*To do*. Please read the records below and return each line holding the string "class".

[Before-and-after page screenshots]

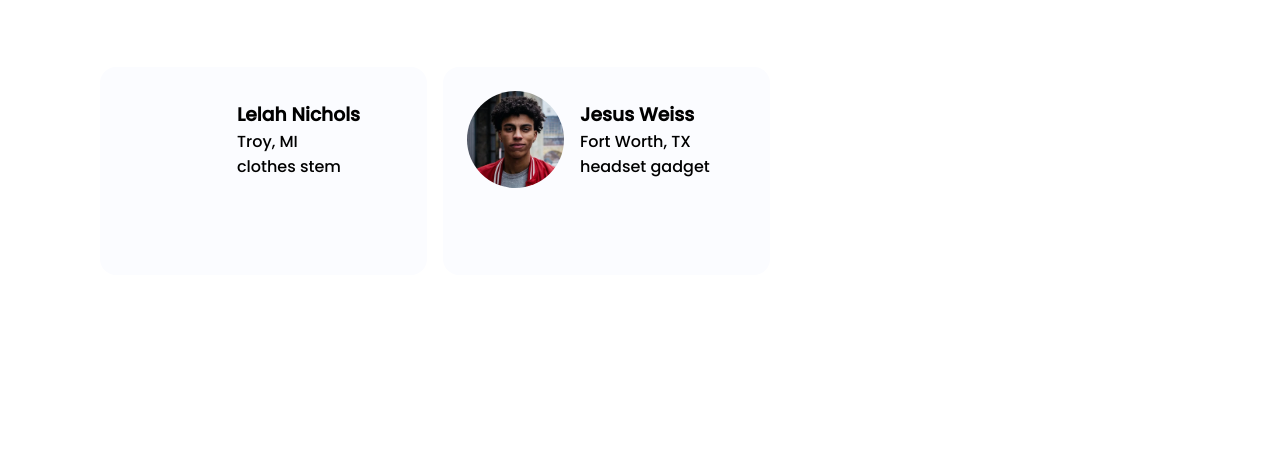
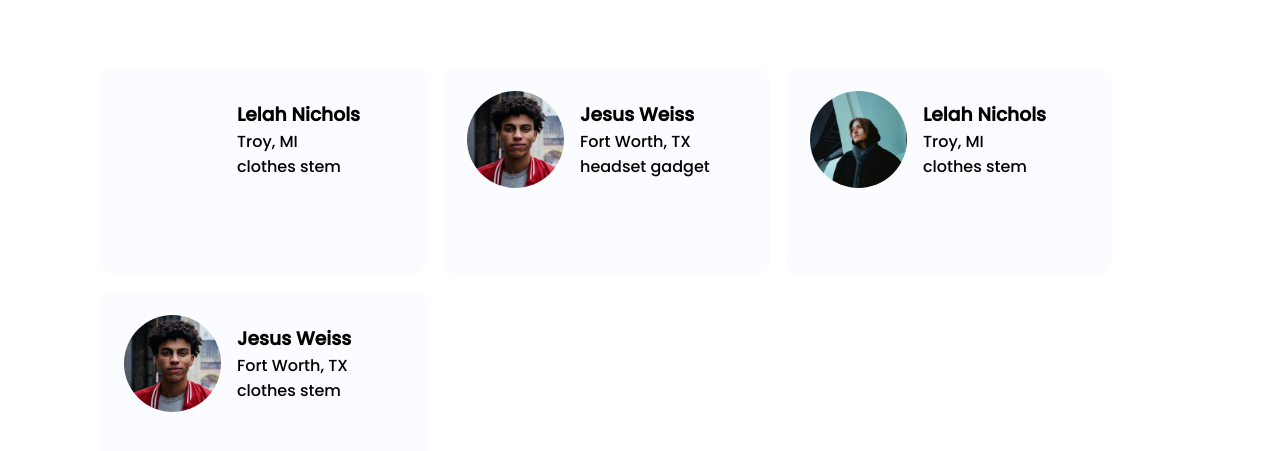
Before and after one commit to Meekaylah/Days_of_Code, a plain HTML site: page Frontend Days of Code/usersList/index.html in a window 1280 px wide. Shown: the part 225-676 px from the top of the page. Drawn offline with Linux system fonts and the light colour scheme.

Commit message:
Colected data from json file

```diff
--- a/Frontend Days of Code/usersList/data.json
+++ b/Frontend Days of Code/usersList/data.json
@@ -1,7 +1,7 @@
 [
     {
         "user": "Lelah Nichols",
-        "avatar": "./image/lelah.png",
+        "avatar": "./images/lelah.png",
         "state": "Troy, MI",
         "tags": [
             "clothes",
@@ -10,7 +10,7 @@
     },
     {
         "user": "Jesus Weiss",
-        "avatar": "./image/jesus.png",
+        "avatar": "./images/jesus.png",
         "state": "Fort Worth, TX",
         "tags": [
             "headset",
--- a/Frontend Days of Code/usersList/script.js
+++ b/Frontend Days of Code/usersList/script.js
@@ -1,4 +1,23 @@
+const card = document.querySelector(".list")
 fetch("./data.json")
     .then(res => res.json()
-    .then(data => console.log(data))
+    .then(data => {
+        data.forEach(post => {
+            card.insertAdjacentHTML("beforeend",
+                `<div class="card">
+                    <div class="profile">
+                        <div id="pfp" style="background-image: url(${post.avatar});"></div>
+                        <div class="info">
+                            <h3 class="name">${post.user}</h3>
+                            <span class="state">${post.state}</span>
+                            <div class="ptags">
+                                <span>clothes</span>
+                                <span>stem</span>
+                            </div>
+                        </div>
+                    </div>
+                </div>`
+            )
+        })
+    })
 )
--- a/Frontend Days of Code/usersList/style.css
+++ b/Frontend Days of Code/usersList/style.css
@@ -72,6 +72,7 @@
 .list {
     display: flex;
     gap: 1rem;
+    flex-wrap: wrap;
 }
 
 .card {
@@ -112,6 +113,9 @@
     .tags span {
         font-size: 0.75rem;
     }
+    .list{
+        justify-content: center;
+    }
 }
 
 @media only screen and (max-width: 654px) {
```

*Result*.
+                `<div class="card">
+                    <div class="profile">
+                        <div class="info">
+                            <h3 class="name">${post.user}</h3>
+                            <span class="state">${post.state}</span>
+                            <div class="ptags">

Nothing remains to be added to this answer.